··· PROVIDED DATA
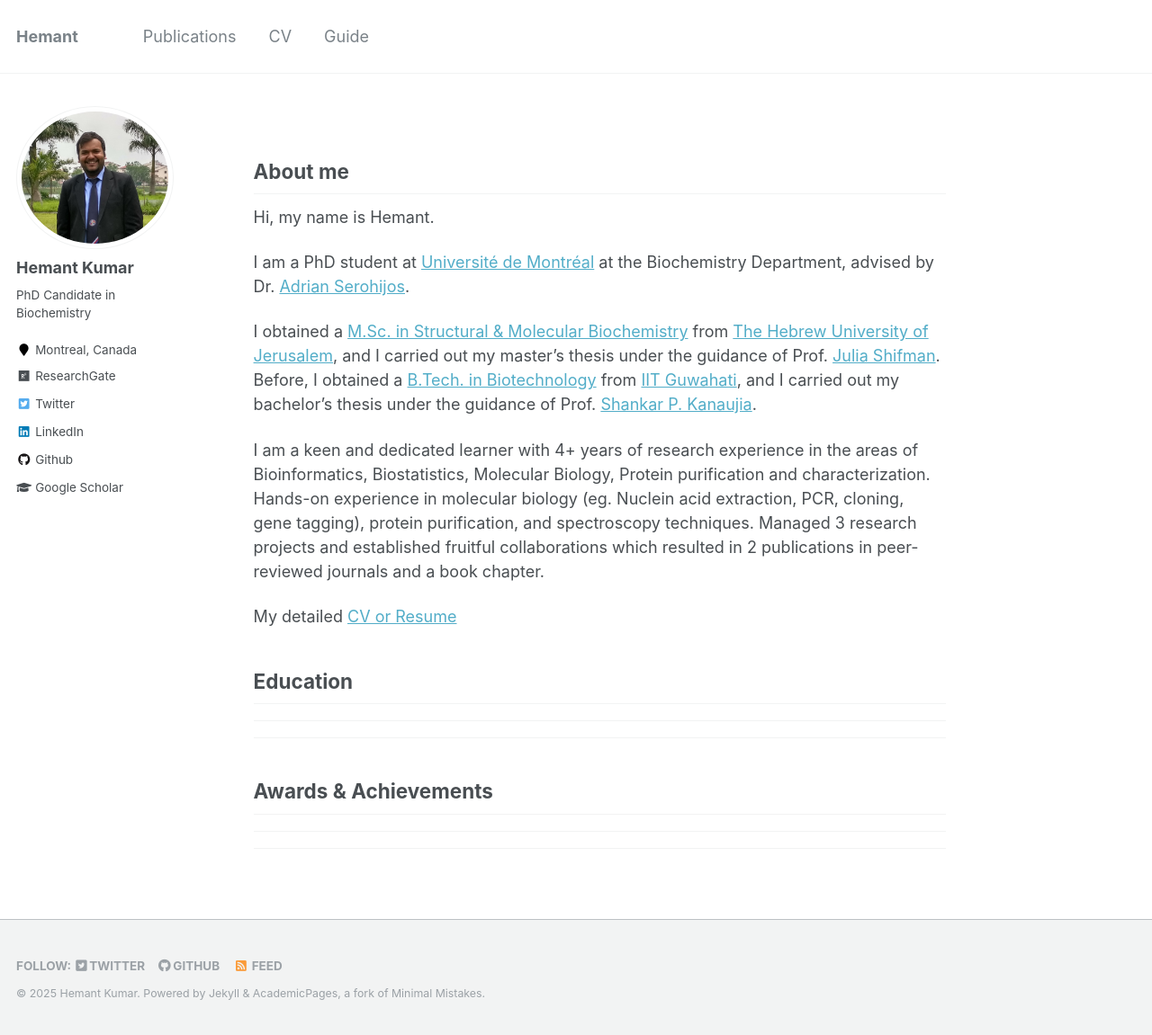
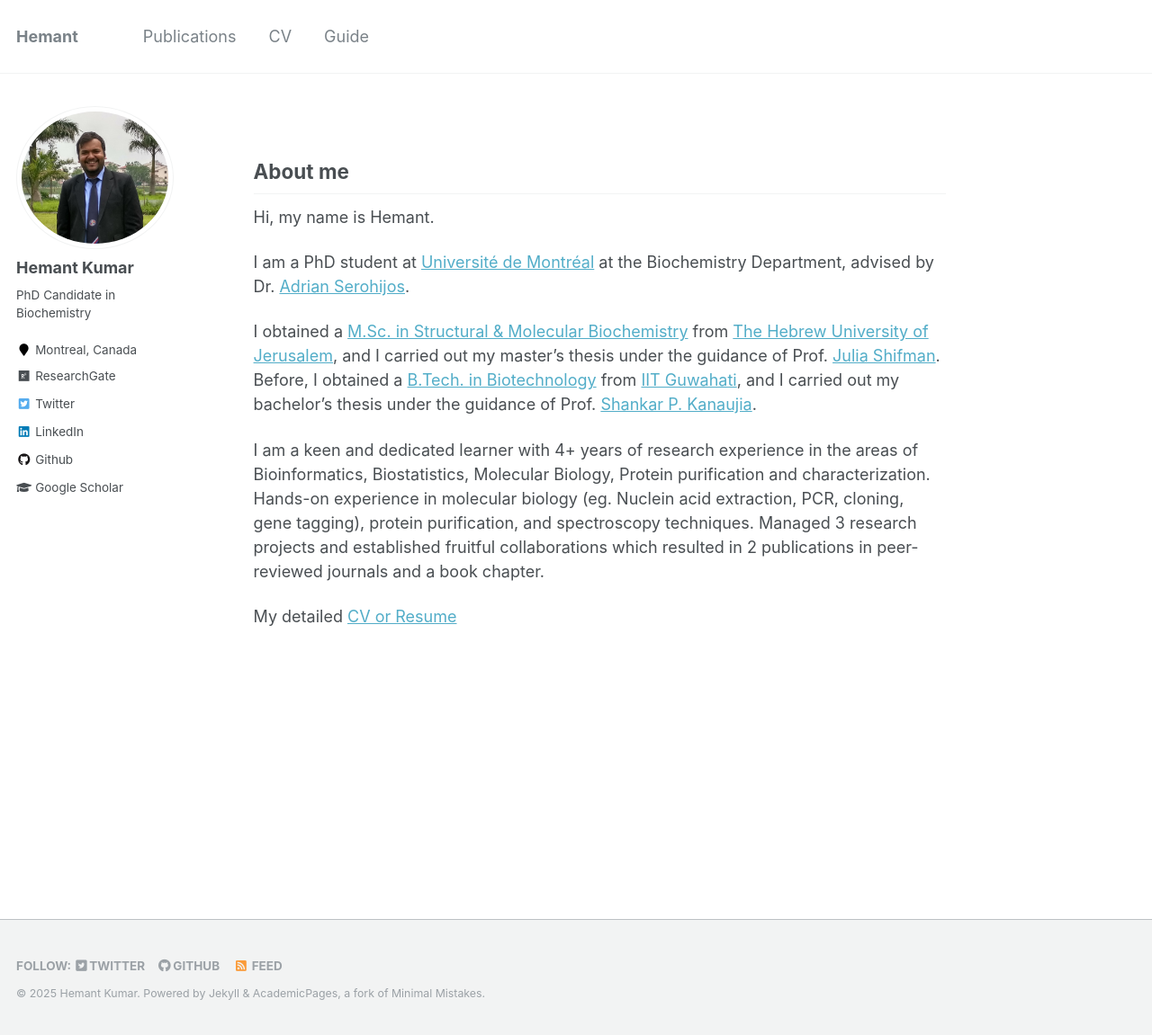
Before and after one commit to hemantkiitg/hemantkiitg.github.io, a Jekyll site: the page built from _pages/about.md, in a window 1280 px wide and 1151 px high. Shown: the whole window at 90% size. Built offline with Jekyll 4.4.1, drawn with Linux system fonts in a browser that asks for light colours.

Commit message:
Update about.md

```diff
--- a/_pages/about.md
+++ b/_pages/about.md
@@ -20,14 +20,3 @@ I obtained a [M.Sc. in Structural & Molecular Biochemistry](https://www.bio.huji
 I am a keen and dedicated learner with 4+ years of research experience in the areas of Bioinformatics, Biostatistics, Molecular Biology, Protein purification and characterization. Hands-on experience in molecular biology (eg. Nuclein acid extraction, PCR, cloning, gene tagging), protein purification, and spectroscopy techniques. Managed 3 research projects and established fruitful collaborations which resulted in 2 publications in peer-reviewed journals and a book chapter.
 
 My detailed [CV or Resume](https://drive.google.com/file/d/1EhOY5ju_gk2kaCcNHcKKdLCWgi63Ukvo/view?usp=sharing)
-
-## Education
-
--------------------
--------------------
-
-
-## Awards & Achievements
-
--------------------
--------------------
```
······
··· PROVIDED DATA
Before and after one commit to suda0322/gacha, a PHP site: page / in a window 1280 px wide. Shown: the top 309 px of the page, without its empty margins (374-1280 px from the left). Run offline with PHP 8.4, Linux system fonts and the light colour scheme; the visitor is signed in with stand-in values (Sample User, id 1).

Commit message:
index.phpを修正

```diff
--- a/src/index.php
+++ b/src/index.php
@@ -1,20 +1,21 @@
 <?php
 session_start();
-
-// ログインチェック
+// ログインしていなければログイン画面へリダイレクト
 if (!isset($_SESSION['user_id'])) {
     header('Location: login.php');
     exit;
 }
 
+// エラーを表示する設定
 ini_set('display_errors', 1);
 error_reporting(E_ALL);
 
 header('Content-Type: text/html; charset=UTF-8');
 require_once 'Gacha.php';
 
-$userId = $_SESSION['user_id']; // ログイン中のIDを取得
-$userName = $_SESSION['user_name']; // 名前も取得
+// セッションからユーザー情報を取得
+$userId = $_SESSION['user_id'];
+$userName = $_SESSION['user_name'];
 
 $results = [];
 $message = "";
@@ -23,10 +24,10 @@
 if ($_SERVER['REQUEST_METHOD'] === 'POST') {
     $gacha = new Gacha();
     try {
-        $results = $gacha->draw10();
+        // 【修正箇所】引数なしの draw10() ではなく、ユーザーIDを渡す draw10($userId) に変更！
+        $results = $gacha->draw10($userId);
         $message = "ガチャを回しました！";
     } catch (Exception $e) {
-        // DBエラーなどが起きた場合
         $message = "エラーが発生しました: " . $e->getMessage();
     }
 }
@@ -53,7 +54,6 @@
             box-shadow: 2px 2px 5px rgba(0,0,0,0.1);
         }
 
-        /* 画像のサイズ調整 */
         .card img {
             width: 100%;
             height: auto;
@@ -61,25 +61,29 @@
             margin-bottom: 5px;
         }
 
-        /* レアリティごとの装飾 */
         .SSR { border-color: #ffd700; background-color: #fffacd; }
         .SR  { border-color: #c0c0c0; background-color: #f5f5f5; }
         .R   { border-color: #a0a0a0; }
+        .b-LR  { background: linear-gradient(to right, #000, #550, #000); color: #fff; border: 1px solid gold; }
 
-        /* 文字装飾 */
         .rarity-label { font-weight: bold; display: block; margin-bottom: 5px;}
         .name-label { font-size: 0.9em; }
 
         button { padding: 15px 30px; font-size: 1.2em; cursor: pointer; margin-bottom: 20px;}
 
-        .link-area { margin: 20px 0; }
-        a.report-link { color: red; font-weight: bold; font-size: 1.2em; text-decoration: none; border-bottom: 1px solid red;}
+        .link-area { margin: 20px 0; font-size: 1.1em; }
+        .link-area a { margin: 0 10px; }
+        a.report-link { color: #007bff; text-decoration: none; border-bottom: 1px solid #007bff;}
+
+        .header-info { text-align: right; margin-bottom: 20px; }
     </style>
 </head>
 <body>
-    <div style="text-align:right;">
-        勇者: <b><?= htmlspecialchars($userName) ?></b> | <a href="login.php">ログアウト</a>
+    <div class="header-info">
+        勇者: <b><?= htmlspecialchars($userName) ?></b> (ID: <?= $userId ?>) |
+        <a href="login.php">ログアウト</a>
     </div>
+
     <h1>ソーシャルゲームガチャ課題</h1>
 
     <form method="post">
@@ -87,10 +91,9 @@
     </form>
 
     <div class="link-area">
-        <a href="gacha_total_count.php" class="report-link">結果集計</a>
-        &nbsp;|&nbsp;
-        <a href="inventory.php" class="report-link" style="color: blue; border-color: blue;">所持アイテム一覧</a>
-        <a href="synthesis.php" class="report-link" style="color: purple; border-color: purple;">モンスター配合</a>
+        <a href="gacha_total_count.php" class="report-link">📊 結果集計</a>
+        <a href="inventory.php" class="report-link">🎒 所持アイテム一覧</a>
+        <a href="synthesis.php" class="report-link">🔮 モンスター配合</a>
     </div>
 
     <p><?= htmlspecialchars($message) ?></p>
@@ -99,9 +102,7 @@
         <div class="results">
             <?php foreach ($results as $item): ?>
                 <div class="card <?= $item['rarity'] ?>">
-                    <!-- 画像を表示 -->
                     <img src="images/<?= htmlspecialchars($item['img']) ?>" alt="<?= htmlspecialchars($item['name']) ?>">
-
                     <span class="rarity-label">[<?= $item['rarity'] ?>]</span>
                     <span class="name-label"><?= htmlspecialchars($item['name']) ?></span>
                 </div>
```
······
### WORK TO COMPLETE
Where a line above contains the word "label", copy that line.

### RESPONSE
         .rarity-label { font-weight: bold; display: block; margin-bottom: 5px;}
         .name-label { font-size: 0.9em; }
                     <span class="rarity-label">[<?= $item['rarity'] ?>]</span>
                     <span class="name-label"><?= htmlspecialchars($item['name']) ?></span>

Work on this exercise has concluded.